Say how many of the lines below hold "rijikai", writing the number and nothing more.

Input data: Begin

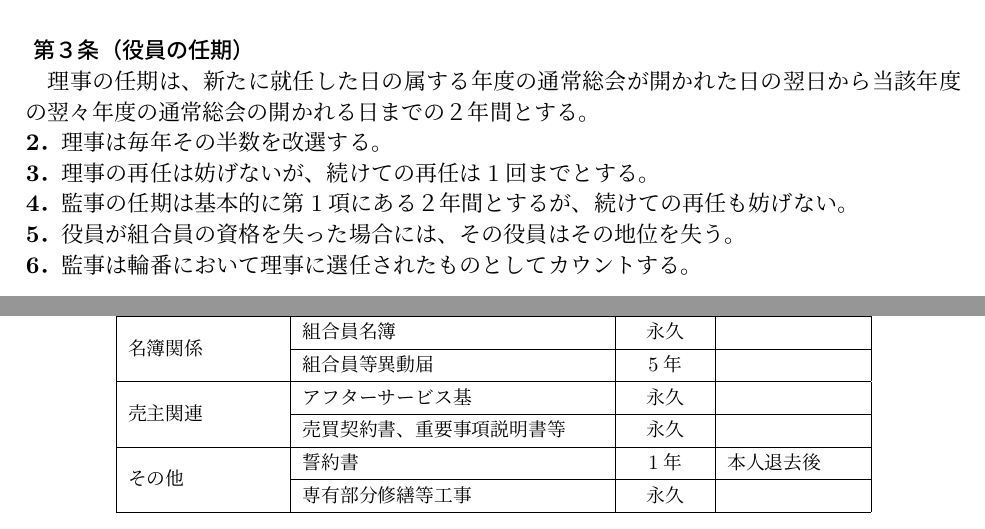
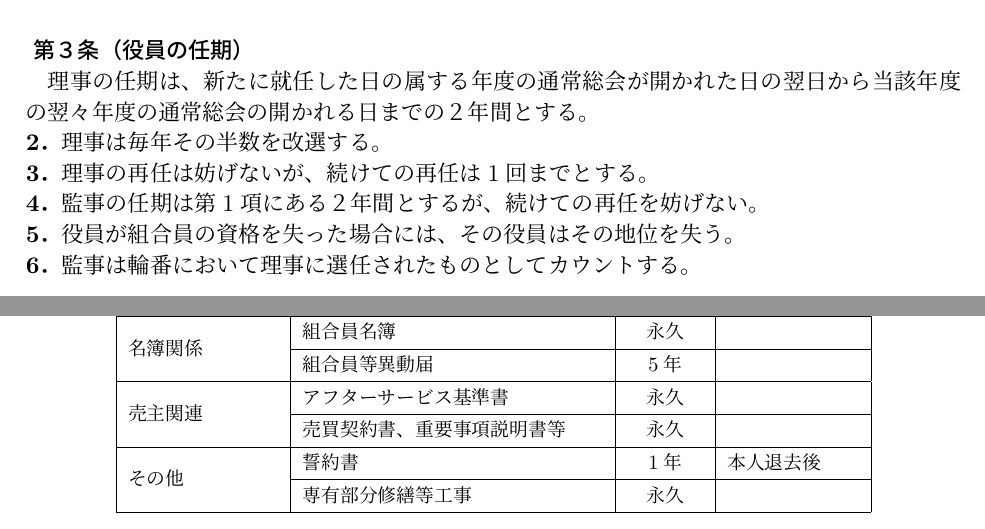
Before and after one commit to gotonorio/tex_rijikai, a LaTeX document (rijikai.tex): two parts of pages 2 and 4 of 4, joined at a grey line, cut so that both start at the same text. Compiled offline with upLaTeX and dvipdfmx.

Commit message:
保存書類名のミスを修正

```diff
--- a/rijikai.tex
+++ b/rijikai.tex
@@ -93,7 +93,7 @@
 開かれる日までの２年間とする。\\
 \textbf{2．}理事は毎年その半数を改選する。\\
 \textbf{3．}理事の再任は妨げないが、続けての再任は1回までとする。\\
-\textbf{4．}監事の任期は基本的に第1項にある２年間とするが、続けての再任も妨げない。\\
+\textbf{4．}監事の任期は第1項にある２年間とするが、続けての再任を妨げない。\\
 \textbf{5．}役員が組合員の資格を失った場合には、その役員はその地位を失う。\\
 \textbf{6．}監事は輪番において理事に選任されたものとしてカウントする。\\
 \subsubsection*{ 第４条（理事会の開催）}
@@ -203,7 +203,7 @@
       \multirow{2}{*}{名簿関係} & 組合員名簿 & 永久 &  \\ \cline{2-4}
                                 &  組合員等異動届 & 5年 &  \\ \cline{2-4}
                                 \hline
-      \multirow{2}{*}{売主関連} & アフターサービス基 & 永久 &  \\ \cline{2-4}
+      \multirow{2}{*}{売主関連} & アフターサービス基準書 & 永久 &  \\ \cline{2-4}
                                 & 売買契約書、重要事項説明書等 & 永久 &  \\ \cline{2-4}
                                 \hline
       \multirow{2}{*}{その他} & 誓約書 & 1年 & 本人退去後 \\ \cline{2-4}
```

Input data: End
Input data: Begin

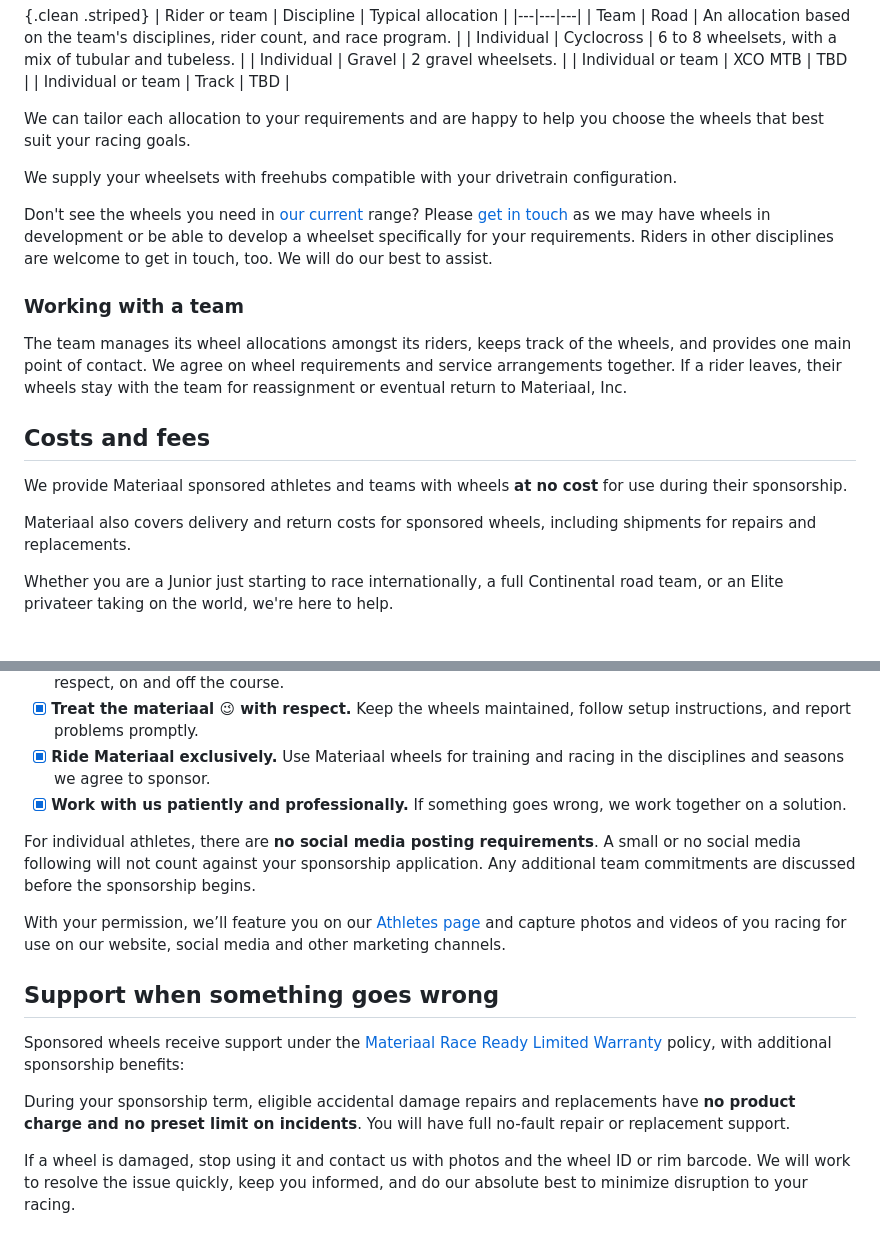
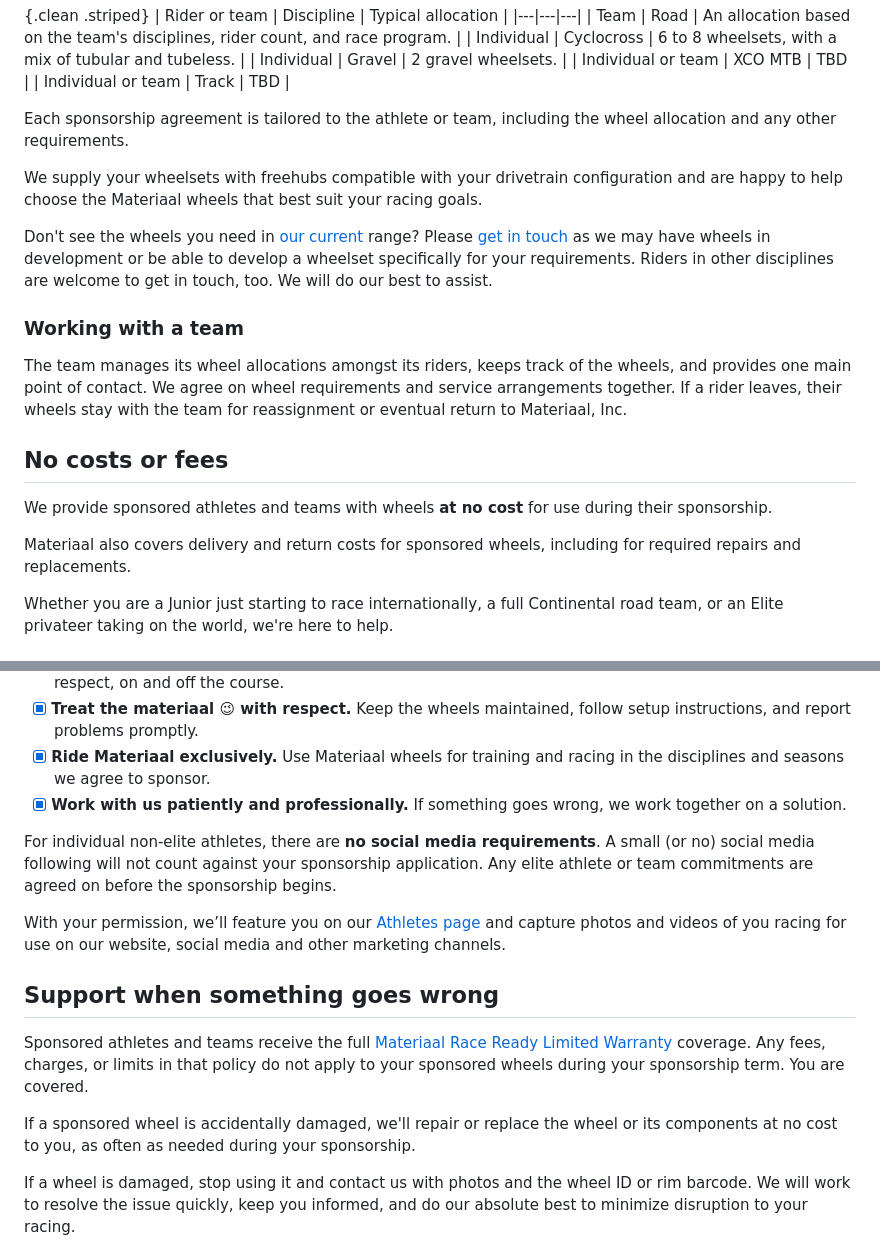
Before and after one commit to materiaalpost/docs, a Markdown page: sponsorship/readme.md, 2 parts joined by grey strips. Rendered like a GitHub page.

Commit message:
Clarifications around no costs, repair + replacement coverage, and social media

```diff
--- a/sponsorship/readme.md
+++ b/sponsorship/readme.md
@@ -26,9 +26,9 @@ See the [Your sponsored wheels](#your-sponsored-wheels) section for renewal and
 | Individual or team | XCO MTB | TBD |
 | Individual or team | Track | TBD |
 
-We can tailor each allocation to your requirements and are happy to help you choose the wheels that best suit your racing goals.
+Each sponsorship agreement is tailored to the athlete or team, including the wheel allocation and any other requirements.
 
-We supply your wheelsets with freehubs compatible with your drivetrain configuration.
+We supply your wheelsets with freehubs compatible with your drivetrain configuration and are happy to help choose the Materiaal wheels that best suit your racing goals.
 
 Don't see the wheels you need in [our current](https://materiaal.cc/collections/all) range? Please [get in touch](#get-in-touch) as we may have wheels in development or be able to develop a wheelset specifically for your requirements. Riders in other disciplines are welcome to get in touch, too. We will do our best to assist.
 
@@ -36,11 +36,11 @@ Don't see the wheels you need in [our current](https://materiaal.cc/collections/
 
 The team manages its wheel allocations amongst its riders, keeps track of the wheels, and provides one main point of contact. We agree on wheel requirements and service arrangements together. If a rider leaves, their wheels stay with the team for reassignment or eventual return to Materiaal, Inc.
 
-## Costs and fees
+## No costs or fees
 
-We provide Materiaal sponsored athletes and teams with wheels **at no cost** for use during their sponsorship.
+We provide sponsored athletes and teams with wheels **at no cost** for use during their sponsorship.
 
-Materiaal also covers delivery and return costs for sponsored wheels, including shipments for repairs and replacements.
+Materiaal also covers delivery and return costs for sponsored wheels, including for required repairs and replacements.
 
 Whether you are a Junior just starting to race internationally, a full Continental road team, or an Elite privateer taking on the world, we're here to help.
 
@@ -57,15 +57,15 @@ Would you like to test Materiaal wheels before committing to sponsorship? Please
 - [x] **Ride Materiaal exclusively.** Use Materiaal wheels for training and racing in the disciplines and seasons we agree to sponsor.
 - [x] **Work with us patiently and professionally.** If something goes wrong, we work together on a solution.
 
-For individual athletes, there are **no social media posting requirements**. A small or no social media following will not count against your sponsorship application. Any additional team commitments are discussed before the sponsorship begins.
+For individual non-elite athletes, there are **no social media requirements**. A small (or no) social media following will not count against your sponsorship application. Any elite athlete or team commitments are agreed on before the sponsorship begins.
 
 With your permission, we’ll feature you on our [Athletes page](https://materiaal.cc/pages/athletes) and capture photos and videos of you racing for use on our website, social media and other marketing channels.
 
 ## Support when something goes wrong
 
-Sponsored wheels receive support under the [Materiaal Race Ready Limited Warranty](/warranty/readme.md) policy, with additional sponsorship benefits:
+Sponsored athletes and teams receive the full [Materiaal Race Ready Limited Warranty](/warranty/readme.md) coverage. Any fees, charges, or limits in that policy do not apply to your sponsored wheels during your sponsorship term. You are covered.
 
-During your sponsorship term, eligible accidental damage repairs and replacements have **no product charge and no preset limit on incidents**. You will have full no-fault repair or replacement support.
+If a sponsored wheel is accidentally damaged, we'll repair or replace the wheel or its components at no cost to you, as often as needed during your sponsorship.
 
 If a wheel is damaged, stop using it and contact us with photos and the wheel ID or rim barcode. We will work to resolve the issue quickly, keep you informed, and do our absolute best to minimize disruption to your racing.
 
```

Input data: End

Written answer
3